◆ Work instructions: The word "title" marks the lines to report; pull each of them from the listing.

◆ Data extracts:
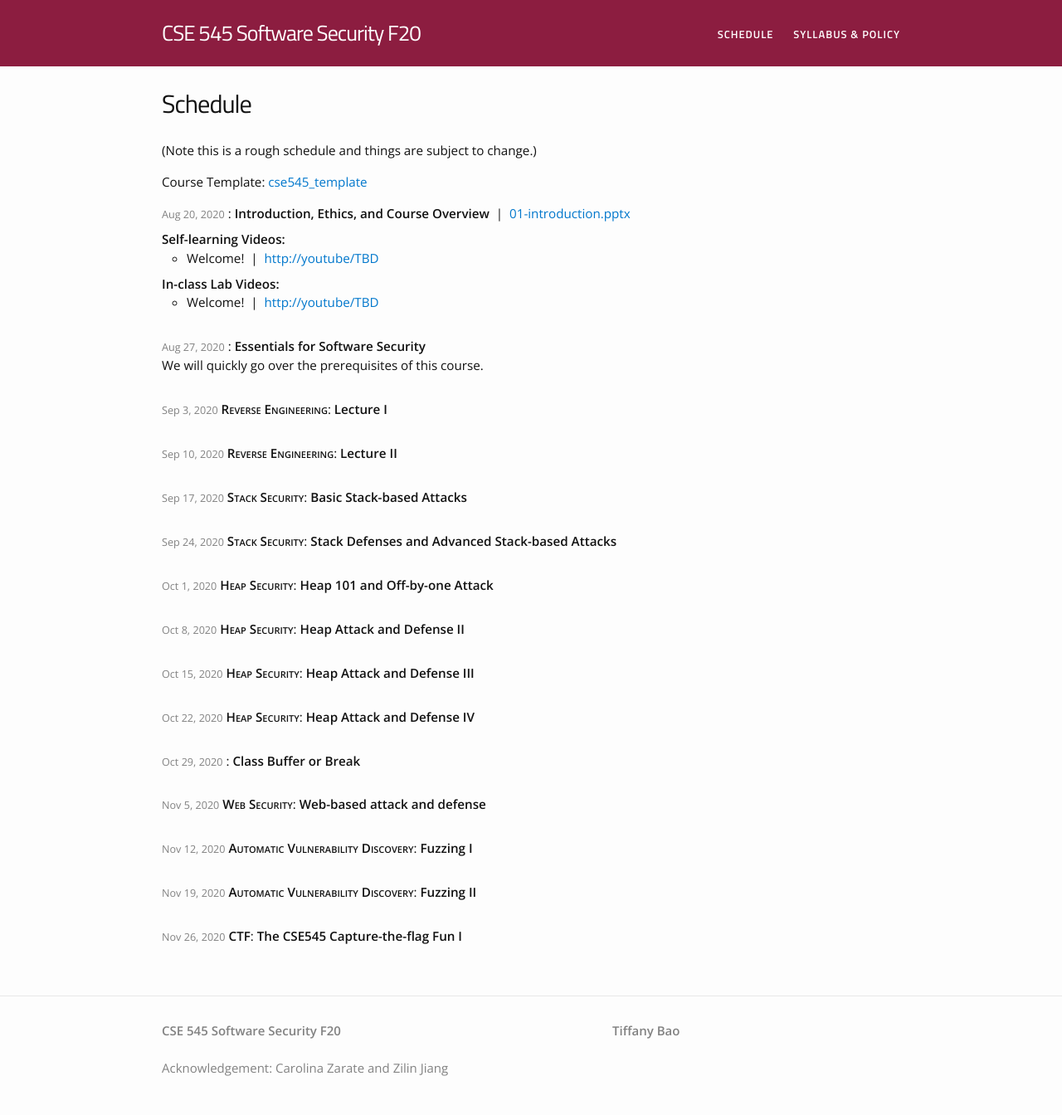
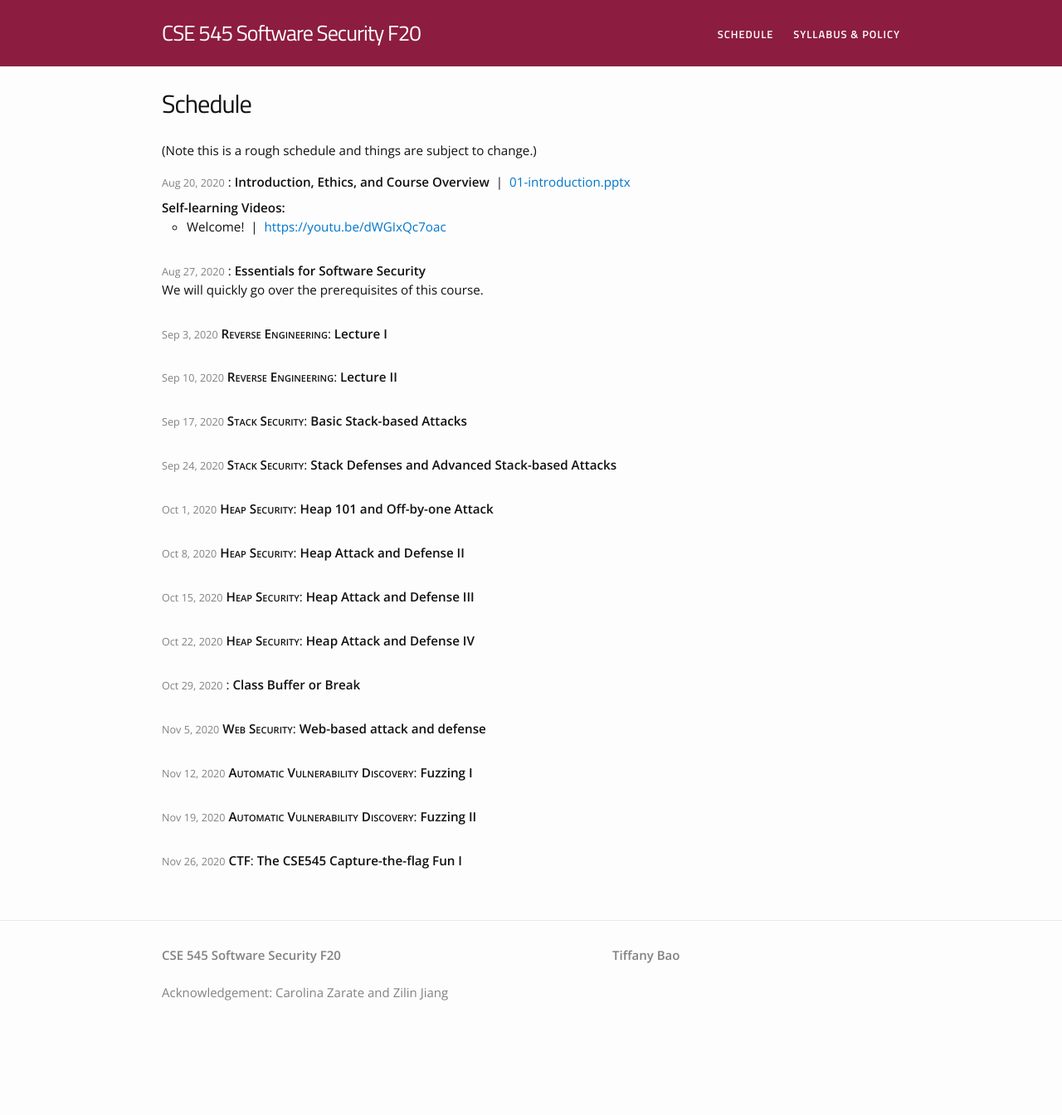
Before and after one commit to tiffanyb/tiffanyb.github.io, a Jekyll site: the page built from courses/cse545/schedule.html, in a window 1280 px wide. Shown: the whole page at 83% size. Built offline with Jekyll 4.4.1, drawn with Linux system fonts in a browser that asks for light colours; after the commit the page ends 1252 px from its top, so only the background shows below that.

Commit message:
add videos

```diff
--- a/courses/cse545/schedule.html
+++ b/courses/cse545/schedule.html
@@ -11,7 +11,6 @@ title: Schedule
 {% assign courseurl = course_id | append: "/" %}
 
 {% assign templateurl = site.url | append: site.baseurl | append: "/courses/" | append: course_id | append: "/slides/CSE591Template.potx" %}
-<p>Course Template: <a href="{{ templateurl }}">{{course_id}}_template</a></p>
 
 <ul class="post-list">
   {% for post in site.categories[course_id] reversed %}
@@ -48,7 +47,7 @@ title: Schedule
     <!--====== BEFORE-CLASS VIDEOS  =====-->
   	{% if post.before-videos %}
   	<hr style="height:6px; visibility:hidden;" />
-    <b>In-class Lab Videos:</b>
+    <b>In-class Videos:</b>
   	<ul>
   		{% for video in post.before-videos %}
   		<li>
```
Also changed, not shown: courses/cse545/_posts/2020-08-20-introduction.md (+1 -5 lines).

◆ Response:
@@ -11,7 +11,6 @@ title: Schedule
@@ -48,7 +47,7 @@ title: Schedule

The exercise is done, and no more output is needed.